▶ [DIRECTIONS]:
Every record must be written out once more, with nothing added or omitted.

[Itemized modification records]
=== Section Start ===

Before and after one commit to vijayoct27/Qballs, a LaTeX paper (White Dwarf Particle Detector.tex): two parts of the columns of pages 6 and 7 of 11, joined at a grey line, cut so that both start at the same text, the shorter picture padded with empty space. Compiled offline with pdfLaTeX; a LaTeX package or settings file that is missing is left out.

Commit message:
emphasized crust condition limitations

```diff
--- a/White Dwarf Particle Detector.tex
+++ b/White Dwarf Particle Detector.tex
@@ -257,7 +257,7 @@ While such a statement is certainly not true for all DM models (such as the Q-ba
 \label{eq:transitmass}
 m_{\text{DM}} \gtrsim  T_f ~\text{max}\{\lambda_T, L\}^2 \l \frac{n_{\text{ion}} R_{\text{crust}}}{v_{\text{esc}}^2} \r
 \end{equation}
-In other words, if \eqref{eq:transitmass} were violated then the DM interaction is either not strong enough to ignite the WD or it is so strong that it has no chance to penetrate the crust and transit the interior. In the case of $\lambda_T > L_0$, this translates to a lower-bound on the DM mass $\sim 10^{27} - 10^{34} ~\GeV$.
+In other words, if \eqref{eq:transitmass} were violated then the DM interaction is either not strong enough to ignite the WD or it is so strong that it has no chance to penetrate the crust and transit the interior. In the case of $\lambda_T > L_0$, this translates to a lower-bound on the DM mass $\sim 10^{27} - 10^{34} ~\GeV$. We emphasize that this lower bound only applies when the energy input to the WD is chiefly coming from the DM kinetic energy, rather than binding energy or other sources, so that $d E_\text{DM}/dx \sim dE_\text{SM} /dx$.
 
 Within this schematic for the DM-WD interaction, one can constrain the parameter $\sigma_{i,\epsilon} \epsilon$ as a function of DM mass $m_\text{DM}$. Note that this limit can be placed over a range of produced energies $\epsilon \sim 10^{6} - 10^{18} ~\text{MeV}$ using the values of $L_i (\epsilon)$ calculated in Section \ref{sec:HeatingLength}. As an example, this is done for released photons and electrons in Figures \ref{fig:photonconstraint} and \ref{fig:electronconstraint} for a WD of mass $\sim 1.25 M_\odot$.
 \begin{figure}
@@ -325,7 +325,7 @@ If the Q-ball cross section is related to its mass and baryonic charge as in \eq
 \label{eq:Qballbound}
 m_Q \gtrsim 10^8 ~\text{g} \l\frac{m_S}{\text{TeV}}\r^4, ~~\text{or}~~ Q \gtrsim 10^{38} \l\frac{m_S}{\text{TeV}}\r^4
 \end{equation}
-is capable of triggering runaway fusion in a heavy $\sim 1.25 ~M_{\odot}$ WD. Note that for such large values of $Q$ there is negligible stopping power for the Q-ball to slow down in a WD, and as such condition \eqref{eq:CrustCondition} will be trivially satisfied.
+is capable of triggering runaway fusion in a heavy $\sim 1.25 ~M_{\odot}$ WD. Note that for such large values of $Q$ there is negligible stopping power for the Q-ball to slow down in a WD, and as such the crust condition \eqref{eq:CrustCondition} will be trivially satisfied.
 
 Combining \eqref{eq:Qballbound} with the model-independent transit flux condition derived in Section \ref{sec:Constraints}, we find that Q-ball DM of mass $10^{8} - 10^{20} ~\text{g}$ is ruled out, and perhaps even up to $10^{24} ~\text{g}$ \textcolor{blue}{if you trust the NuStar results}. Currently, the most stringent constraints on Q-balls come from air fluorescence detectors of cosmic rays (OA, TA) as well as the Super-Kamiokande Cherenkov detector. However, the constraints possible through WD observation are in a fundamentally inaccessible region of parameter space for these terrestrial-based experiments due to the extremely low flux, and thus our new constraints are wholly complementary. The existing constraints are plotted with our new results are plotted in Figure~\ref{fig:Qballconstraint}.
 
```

=== Section End ===

▶ [WRITTEN RESPONSE]:
Before and after one commit to vijayoct27/Qballs, a LaTeX paper (White Dwarf Particle Detector.tex): two parts of the columns of pages 6 and 7 of 11, joined at a grey line, cut so that both start at the same text, the shorter picture padded with empty space. Compiled offline with pdfLaTeX; a LaTeX package or settings file that is missing is left out.

Commit message:
emphasized crust condition limitations

```diff
--- a/White Dwarf Particle Detector.tex
+++ b/White Dwarf Particle Detector.tex
@@ -257,7 +257,7 @@ While such a statement is certainly not true for all DM models (such as the Q-ba
 \label{eq:transitmass}
 m_{\text{DM}} \gtrsim  T_f ~\text{max}\{\lambda_T, L\}^2 \l \frac{n_{\text{ion}} R_{\text{crust}}}{v_{\text{esc}}^2} \r
 \end{equation}
-In other words, if \eqref{eq:transitmass} were violated then the DM interaction is either not strong enough to ignite the WD or it is so strong that it has no chance to penetrate the crust and transit the interior. In the case of $\lambda_T > L_0$, this translates to a lower-bound on the DM mass $\sim 10^{27} - 10^{34} ~\GeV$.
+In other words, if \eqref{eq:transitmass} were violated then the DM interaction is either not strong enough to ignite the WD or it is so strong that it has no chance to penetrate the crust and transit the interior. In the case of $\lambda_T > L_0$, this translates to a lower-bound on the DM mass $\sim 10^{27} - 10^{34} ~\GeV$. We emphasize that this lower bound only applies when the energy input to the WD is chiefly coming from the DM kinetic energy, rather than binding energy or other sources, so that $d E_\text{DM}/dx \sim dE_\text{SM} /dx$.
 
 Within this schematic for the DM-WD interaction, one can constrain the parameter $\sigma_{i,\epsilon} \epsilon$ as a function of DM mass $m_\text{DM}$. Note that this limit can be placed over a range of produced energies $\epsilon \sim 10^{6} - 10^{18} ~\text{MeV}$ using the values of $L_i (\epsilon)$ calculated in Section \ref{sec:HeatingLength}. As an example, this is done for released photons and electrons in Figures \ref{fig:photonconstraint} and \ref{fig:electronconstraint} for a WD of mass $\sim 1.25 M_\odot$.
 \begin{figure}
@@ -325,7 +325,7 @@ If the Q-ball cross section is related to its mass and baryonic charge as in \eq
 \label{eq:Qballbound}
 m_Q \gtrsim 10^8 ~\text{g} \l\frac{m_S}{\text{TeV}}\r^4, ~~\text{or}~~ Q \gtrsim 10^{38} \l\frac{m_S}{\text{TeV}}\r^4
 \end{equation}
-is capable of triggering runaway fusion in a heavy $\sim 1.25 ~M_{\odot}$ WD. Note that for such large values of $Q$ there is negligible stopping power for the Q-ball to slow down in a WD, and as such condition \eqref{eq:CrustCondition} will be trivially satisfied.
+is capable of triggering runaway fusion in a heavy $\sim 1.25 ~M_{\odot}$ WD. Note that for such large values of $Q$ there is negligible stopping power for the Q-ball to slow down in a WD, and as such the crust condition \eqref{eq:CrustCondition} will be trivially satisfied.
 
 Combining \eqref{eq:Qballbound} with the model-independent transit flux condition derived in Section \ref{sec:Constraints}, we find that Q-ball DM of mass $10^{8} - 10^{20} ~\text{g}$ is ruled out, and perhaps even up to $10^{24} ~\text{g}$ \textcolor{blue}{if you trust the NuStar results}. Currently, the most stringent constraints on Q-balls come from air fluorescence detectors of cosmic rays (OA, TA) as well as the Super-Kamiokande Cherenkov detector. However, the constraints possible through WD observation are in a fundamentally inaccessible region of parameter space for these terrestrial-based experiments due to the extremely low flux, and thus our new constraints are wholly complementary. The existing constraints are plotted with our new results are plotted in Figure~\ref{fig:Qballconstraint}.
 
```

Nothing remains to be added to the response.